- Dependents: have a broad product holding with you but low ‘habit’ and ‘relationship’ levels. You need to be careful with these customers, defection rates did drop 5.3% but the likelihood of them expanding their business also dropped by 8.6%, perhaps because they were nervous to add to their dependence – so best to combine S&D with socially-oriented activities to build trust.
- Sleeping Dogs: these customers are mainly bound by ‘habit’. Be careful about waking these customers up with a gift as they may play (they expanded their business by 1.9%) or bite (defection increased 3.3% as well). Better to wait until ‘dependence’ and ‘relationship’ grow.
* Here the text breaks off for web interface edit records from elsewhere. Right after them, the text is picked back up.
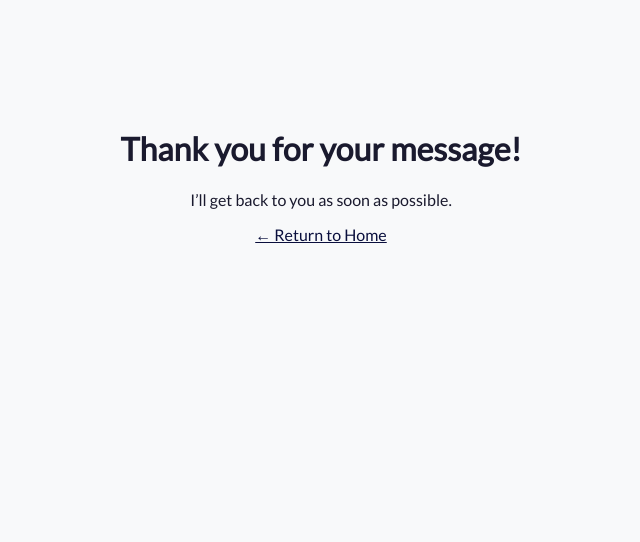
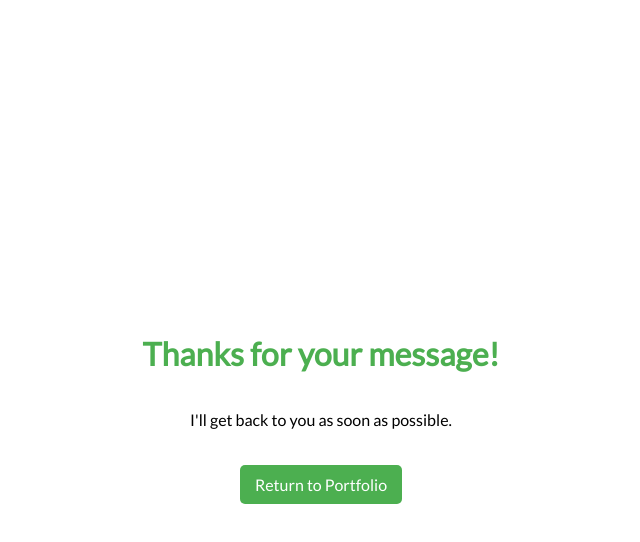
Before and after one commit to Kj1123/Portfolio, a plain HTML site: page thankyou.html in a window 1280 px wide. Shown: the whole page, without its empty margins (319-959 px from the left). Drawn offline with Linux system fonts and the light colour scheme.

Commit message:
Update thankyou.html

```diff
--- a/thankyou.html
+++ b/thankyou.html
@@ -1,26 +1,38 @@
+<!-- thankyou.html -->
 <!DOCTYPE html>
 <html lang="en">
 <head>
-  <meta charset="UTF-8">
+  <meta charset="UTF-8" />
+  <meta name="viewport" content="width=device-width, initial-scale=1.0"/>
   <title>Thank You</title>
   <link href="https://fonts.googleapis.com/css2?family=Lato&display=swap" rel="stylesheet">
   <style>
     body {
       font-family: 'Lato', sans-serif;
-      background-color: #f8f9fa;
-      color: #1a1a2e;
+      display: flex;
+      flex-direction: column;
+      align-items: center;
+      justify-content: center;
+      height: 100vh;
       text-align: center;
-      padding: 100px 20px;
+    }
+    h1 {
+      color: #4CAF50;
     }
     a {
-      color: #0a0f3d;
-      text-decoration: underline;
+      margin-top: 20px;
+      display: inline-block;
+      padding: 10px 15px;
+      background: #4CAF50;
+      color: white;
+      text-decoration: none;
+      border-radius: 5px;
     }
   </style>
 </head>
 <body>
-  <h1>Thank you for your message!</h1>
-  <p>I’ll get back to you as soon as possible.</p>
-  <p><a href="index.html">← Return to Home</a></p>
+  <h1>Thanks for your message!</h1>
+  <p>I'll get back to you as soon as possible.</p>
+  <a href="index.html">Return to Portfolio</a>
 </body>
 </html>
```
- Sceptics: these customers have low levels across all of the 3 loyalty mechanisms, so don’t engage! They viewed the offer with suspicion – perhaps assuming it was to compensate for an inferior product, and increased their churn by 5.8%
The conclusion here is ironic… it looks like the effectiveness of Surprise & Delight depends on the extent to which your customers are already loyal!
In summary, we can say two things about Surprise & Delight strategies:
Firstly, S&D is about more than exceeding customer expectations: it can be used to reward customers without creating costly feelings of entitlement, and even to rescue high value customers after a poor service experience.
And finally, we should be careful which customers we choose to surprise, if we want to be sure we are delighted with the result!
Ellipsis specialise in Loyalty Consulting and Customer Strategy. We help our clients become customer centric, because we believe getting this right is crucial to creating value.
- Wetzel, Hammerschmidt & Zablah, 2014 (http://journals.ama.org/doi/abs/10.1509/jm.12.0167)
- Science Behind Why Surprise Rewards Work, Colloquy, 2014 (https://colloquy.com/resources/pdf/magazines/20140325-mag.pdf)
- Henderson, Steinhoff & Palmatier, ‘Consequences of Customer Engagement…’, 2014 (http://foster.uw.edu/wp-content/uploads/2016/07/5_Henderson_Steinhoff_Palmatier_2014.pdf)